_TO DO_
A complete response lists each line of the data below that includes the word "浪漫的求婚词".

_INPUT MATERIAL_
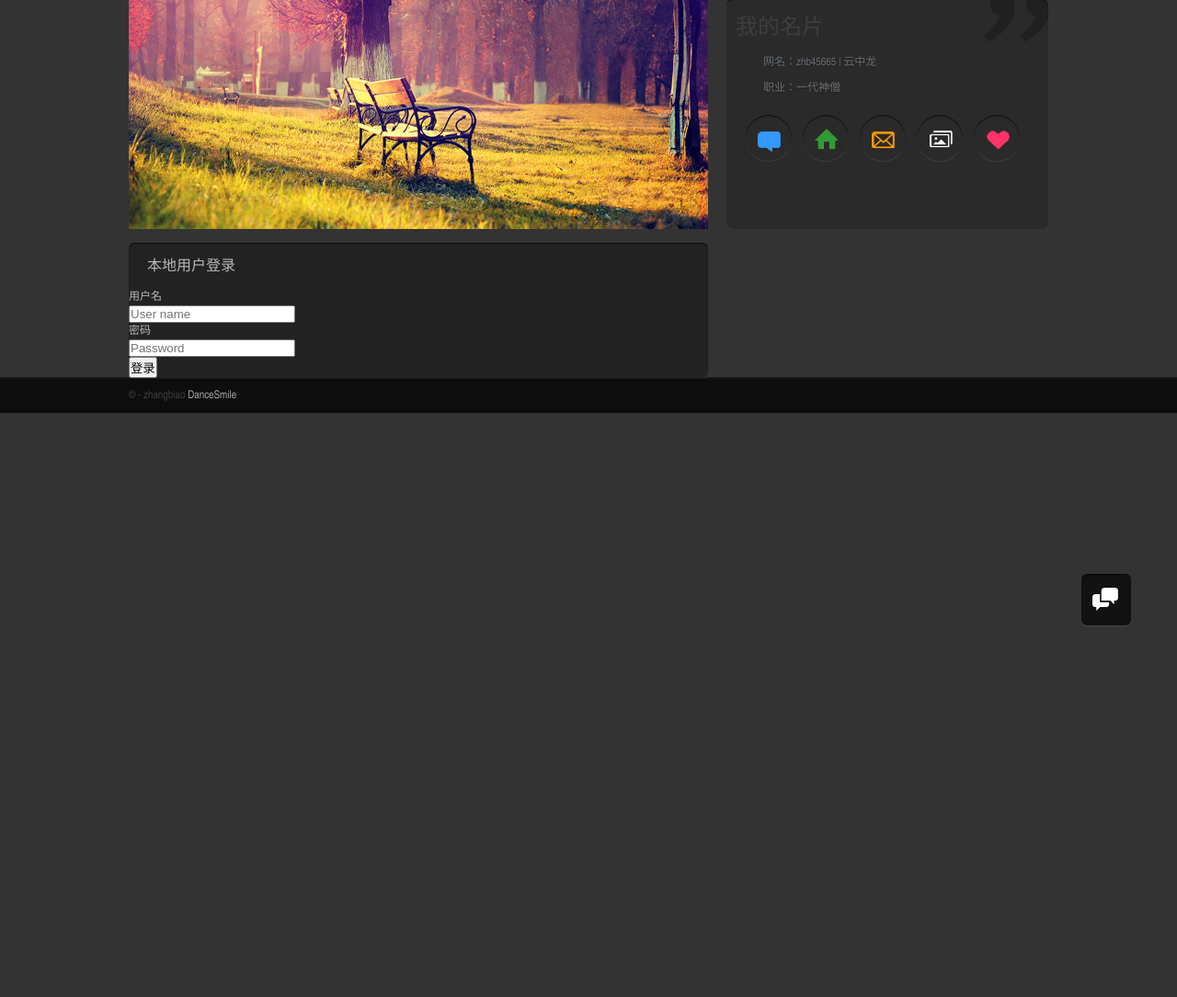
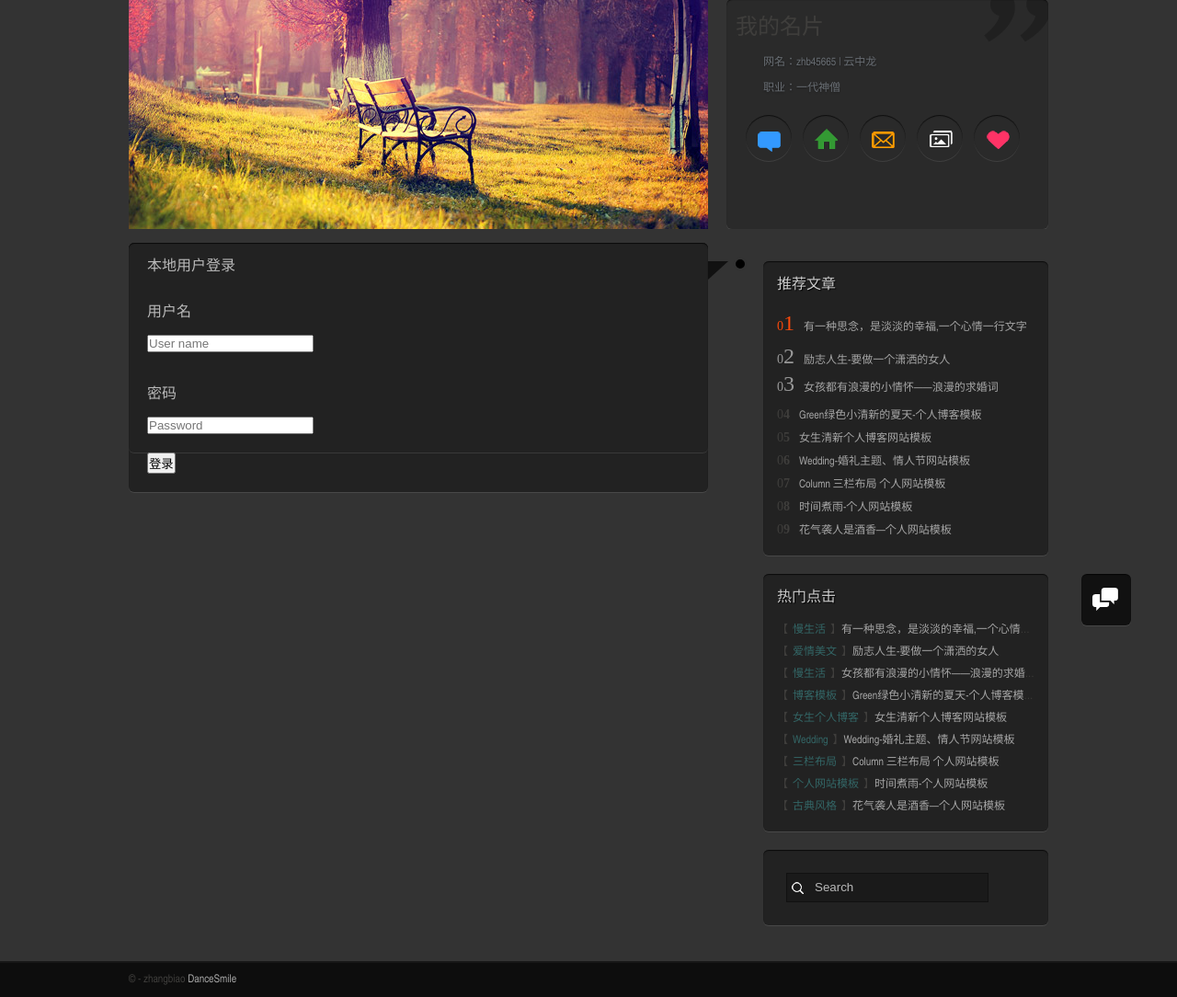
Before and after one commit to zhb45665/DjangoWeb, a Django app: template DjangoWeb/app/templates/app/login.html in a window 1280 px wide. Shown: the part 100-1184 px from the top of the page at 92% size. Before the commit the page ends 781 px from the top, so only its background shows below. Run offline with Django 3.2, Linux system fonts and the light colour scheme; the template is opened without the code that fills it: values that come from a table or form of the project are taken from there, others are empty; some libraries are stand-ins or nearby versions.

Commit message:
修改登陆界面

```diff
--- a/DjangoWeb/app/templates/app/content.html
+++ b/DjangoWeb/app/templates/app/content.html
@@ -80,7 +80,6 @@
               <li>
                 <a href="?page={{postlist.next_page_number}}">下一页</a>
                </li>
-
             {% endif %}
             </ul>
     </div>
--- a/DjangoWeb/app/templates/app/login.html
+++ b/DjangoWeb/app/templates/app/login.html
@@ -5,33 +5,31 @@
 <div class="blogs">
 <ul class="bloglist">
 <div class="arrow_box">
-
+          <div class="arrow_box">
+         <div class="ti"></div>
+          <!--三角形-->
+          <div class="ci"></div>
             <form action="." method="post" class="form-horizontal">
                 {% csrf_token %}
 
                 <h2 class="title">本地用户登录</h2>
-                <div class="form-group">
-                    <label for="id_username" class="col-md-2 control-label">用户名</label>
 
-                    <div class="col-md-10">
+                    <h2 for="id_username" class="title">用户名</h2>
+
+                    <p class="textinfo">
                         {{ form.username }}
-                    </div>
+                    </p>
+                    <h2 for="id_password" class="title">密码</h2>
+                    <p class="textinfo">
+                        {{ form.password }}
+                    </p>
                 </div>
-                <div class="form-group">
-                    <label for="id_password" class="col-md-2 control-label">密码</label>
 
-                    <br />
-
-                    <div class="col-md-10">
-                        {{ form.password }}
-                    </div>
-                </div>
-                <div class="form-group">
-                    <div class="col-md-offset-2 col-md-10">
+                    <p class="textinfo">
                         <input type="hidden" name="next" value="/" />
                         <input type="submit" value="登录" class="btn btn-default" />
-                    </div>
-                </div>
+
+                </p>
                 {% if form.errors %}
                 <p class="validation-summary-errors">请输入用户名密码</p>
                 {% endif %}
@@ -41,8 +39,47 @@
         <section id="socialLoginForm"></section>
     </div>
 </div>
+
     </ul>
+    <aside>
+      <div class="tuijian">
+        <h2>推荐文章</h2>
+        <ol>
+          <li><span><strong>1</strong></span><a href="/">有一种思念，是淡淡的幸福,一个心情一行文字</a></li>
+          <li><span><strong>2</strong></span><a href="/">励志人生-要做一个潇洒的女人</a></li>
+          <li><span><strong>3</strong></span><a href="/">女孩都有浪漫的小情怀——浪漫的求婚词</a></li>
+          <li><span><strong>4</strong></span><a href="/">Green绿色小清新的夏天-个人博客模板</a></li>
+          <li><span><strong>5</strong></span><a href="/">女生清新个人博客网站模板</a></li>
+          <li><span><strong>6</strong></span><a href="/">Wedding-婚礼主题、情人节网站模板</a></li>
+          <li><span><strong>7</strong></span><a href="/">Column 三栏布局 个人网站模板</a></li>
+          <li><span><strong>8</strong></span><a href="/">时间煮雨-个人网站模板</a></li>
+          <li><span><strong>9</strong></span><a href="/">花气袭人是酒香—个人网站模板</a></li>
+        </ol>
+      </div>
+      <div class="clicks">
+        <h2>热门点击</h2>
+        <ol>
+          <li><span><a href="/">慢生活</a></span><a href="/">有一种思念，是淡淡的幸福,一个心情一行文字</a></li>
+          <li><span><a href="/">爱情美文</a></span><a href="/">励志人生-要做一个潇洒的女人</a></li>
+          <li><span><a href="/">慢生活</a></span><a href="/">女孩都有浪漫的小情怀——浪漫的求婚词</a></li>
+          <li><span><a href="/">博客模板</a></span><a href="/">Green绿色小清新的夏天-个人博客模板</a></li>
+          <li><span><a href="/">女生个人博客</a></span><a href="/">女生清新个人博客网站模板</a></li>
+          <li><span><a href="/">Wedding</a></span><a href="/">Wedding-婚礼主题、情人节网站模板</a></li>
+          <li><span><a href="/">三栏布局</a></span><a href="/">Column 三栏布局 个人网站模板</a></li>
+          <li><span><a href="/">个人网站模板</a></span><a href="/">时间煮雨-个人网站模板</a></li>
+          <li><span><a href="/">古典风格</a></span><a href="/">花气袭人是酒香—个人网站模板</a></li>
+        </ol>
+      </div>
+      <div class="search">
+        <form class="searchform" method="get" action="#">
+          <input type="text" name="s" value="Search" onfocus="this.value=''" onblur="this.value='Search'">
+        </form>
+      </div>
+      </aside>
+    </div>
 </div>
+</div>
+
     </div>
 {% endblock %}
 
```
Also changed, not shown: DjangoWeb/db.sqlite3.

_SOLUTION TO THE EXERCISE_
+          <li><span><strong>3</strong></span><a href="/">女孩都有浪漫的小情怀——浪漫的求婚词</a></li>
+          <li><span><a href="/">慢生活</a></span><a href="/">女孩都有浪漫的小情怀——浪漫的求婚词</a></li>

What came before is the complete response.